The current trend in cutting the youth services across the country and inter-generational paranoia reflected in outdated demands for obedience can therefore be seen as fuelling a growing spiritual crisis. Church based youth services that restrict a young person’s capacity for self discovery and choice by excluding other religions and life options are sorely misguided: Strength of worship is not forged through obedience and ignorance, but by developing fully into a healthy, empowered, informed and self-aware person.

So, in summary, the Abraham dilemma raises several points:

1. God IS good if god is synonymous with the good. i.e. The word ‘god’ refers to a supremely held ideal, and the nature of the ideal is indicated by the nature of ‘god’. e.g. ‘God is love’.

2. The Abraham dilemma of rational choice comes about when equally important supremely held ideals come into conflict. Otherwise it is simply a challenge of willpower to carry out the choice based on the hierarchy of preferences despite negative consequences of a lesser preference.

3. When the commands (requirements) of gods (supreme ideals) come into direct conflict, there can be resolution through faith (abandoning reason), redefinition (changing our perception of the world to remove/ignore the conflict), prioritisation (ranking the ideals differently), and abdication of responsibility.

4. Understanding one’s ideals well can help to avoid situations of conflict via prudent action.

5. Any sophisticated (more than one god) moral agent may experience existential angst through conflicting demands.

6. If we abdicate responsibility, we are no longer moral agents and as such we abandon god. By actively following the behavioural dictates of our ideals we worship them, but being compelled to act that way is not the same.

7. Man cannot worship without having the will to do so, and freedom of choice between gods. If man is denied the opportunity to develop personal will, self-awareness, or make informed choice, then man is denied to capacity to dedicate himself to a higher ideal.

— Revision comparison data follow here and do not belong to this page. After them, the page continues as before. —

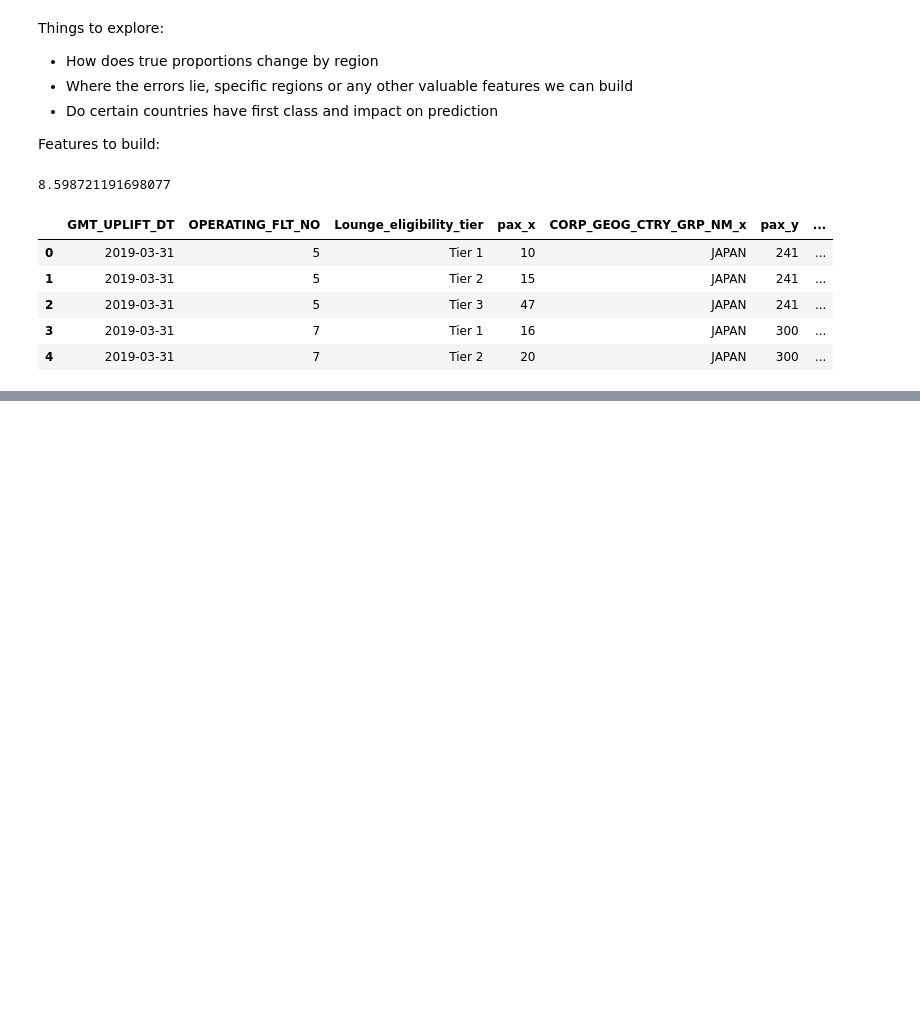
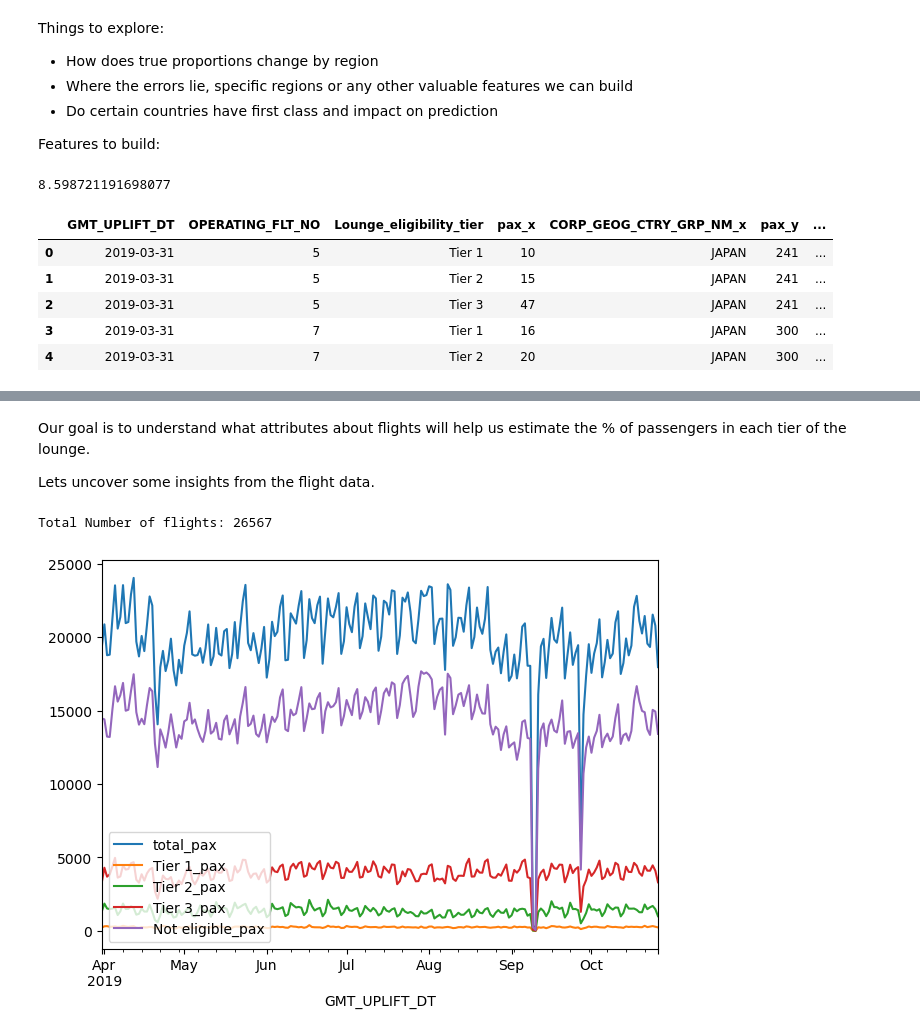
Before and after one commit to archied98/HackathonRepo, a Jupyter notebook: Ops Hackathon Starter Code.ipynb, the cells around one changed output, grey strips where cells are left out. Drawn from its saved outputs; the diff is of its cells as text; code cells hidden in the pictures; blank space fills up the shorter version.

Commit message:
Notebook Update
Added visualisations

```diff
--- a/Ops Hackathon Starter Code.ipynb
+++ b/Ops Hackathon Starter Code.ipynb
@@ -566,0 +579,24 @@ df_final[((df_final['GMT_UPLIFT_DT'].dt.day == 9) & (df_final['OPERATING_FLT_NO'
+# %%
+# Add in the number of passengers in each tier
+test = flight_feat[:]
+test.append('pax')
+tiers = list(df_final['Lounge_eligibility_tier'].unique())
+
+
+for tier in tiers:
+    df_flight = pd.merge(df_flight, df_tier[df_tier['Lounge_eligibility_tier'] == tier][test], how = 'left', on = flight_feat)
+    df_flight = df_flight.rename({'pax': tier + '_pax'}, axis = 1)
+# %%
+# Feature Creation
+
+# Time of the day
+df_flight['time_cat'] = pd.cut(df_flight['GMT_PLND_DEP_TS'].dt.hour, bins = [0,5,12,17,21,24], labels = ['Night','Morning','Afternoon','Evening','Night'], include_lowest = True, ordered = False)
+
+# Season
+df_flight['season'] = pd.cut(df_flight['GMT_PLND_DEP_TS'].dt.month, bins = [0,2,5,8,11,12], labels = ['Winter','Spring','Summer','Autumn','Winter'], include_lowest = True, ordered = False)
+
+# Weekend Flag
+df_flight['weekend_flag'] = df_flight['GMT_PLND_DEP_TS'].dt.dayofweek.apply(lambda x: 'Y' if x > 4 else 'N' )
+
+# Month
+df_flight['month'] = df_flight['GMT_PLND_DEP_TS'].dt.month
@@ -566,0 +609,20 @@ df_final[((df_final['GMT_UPLIFT_DT'].dt.day == 9) & (df_final['OPERATING_FLT_NO'
+# %% [markdown]
+Our goal is to understand what attributes about flights will help us estimate the % of passengers in each tier of the lounge.
+
+Lets uncover some insights from the flight data.
+# %%
+print('Total Number of flights: {}'.format(df_flight.shape[0]))
+# %% [output]
+Total Number of flights: 26567
+# %%
+# Number of passengers by day
+
+df_daily = df_flight.groupby('GMT_UPLIFT_DT')['total_pax','Tier 1_pax','Tier 2_pax','Tier 3_pax','Not eligible_pax'].sum()
+
+
+df_daily.plot()
+plt.tight_layout()
+plt.legend(loc = "lower left")
+plt.show()
+# %% [output]
+[figure, added]
```
Also changed, not shown: parts of 20 cells of this notebook.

8. The current trend in cutting the council youth services across the country and inter-generational paranoia reflected in outdated demands for obedience can therefore be seen as fuelling a growing spiritual crisis. Church based youth services may not be sufficient if they neglect choice and self-awareness.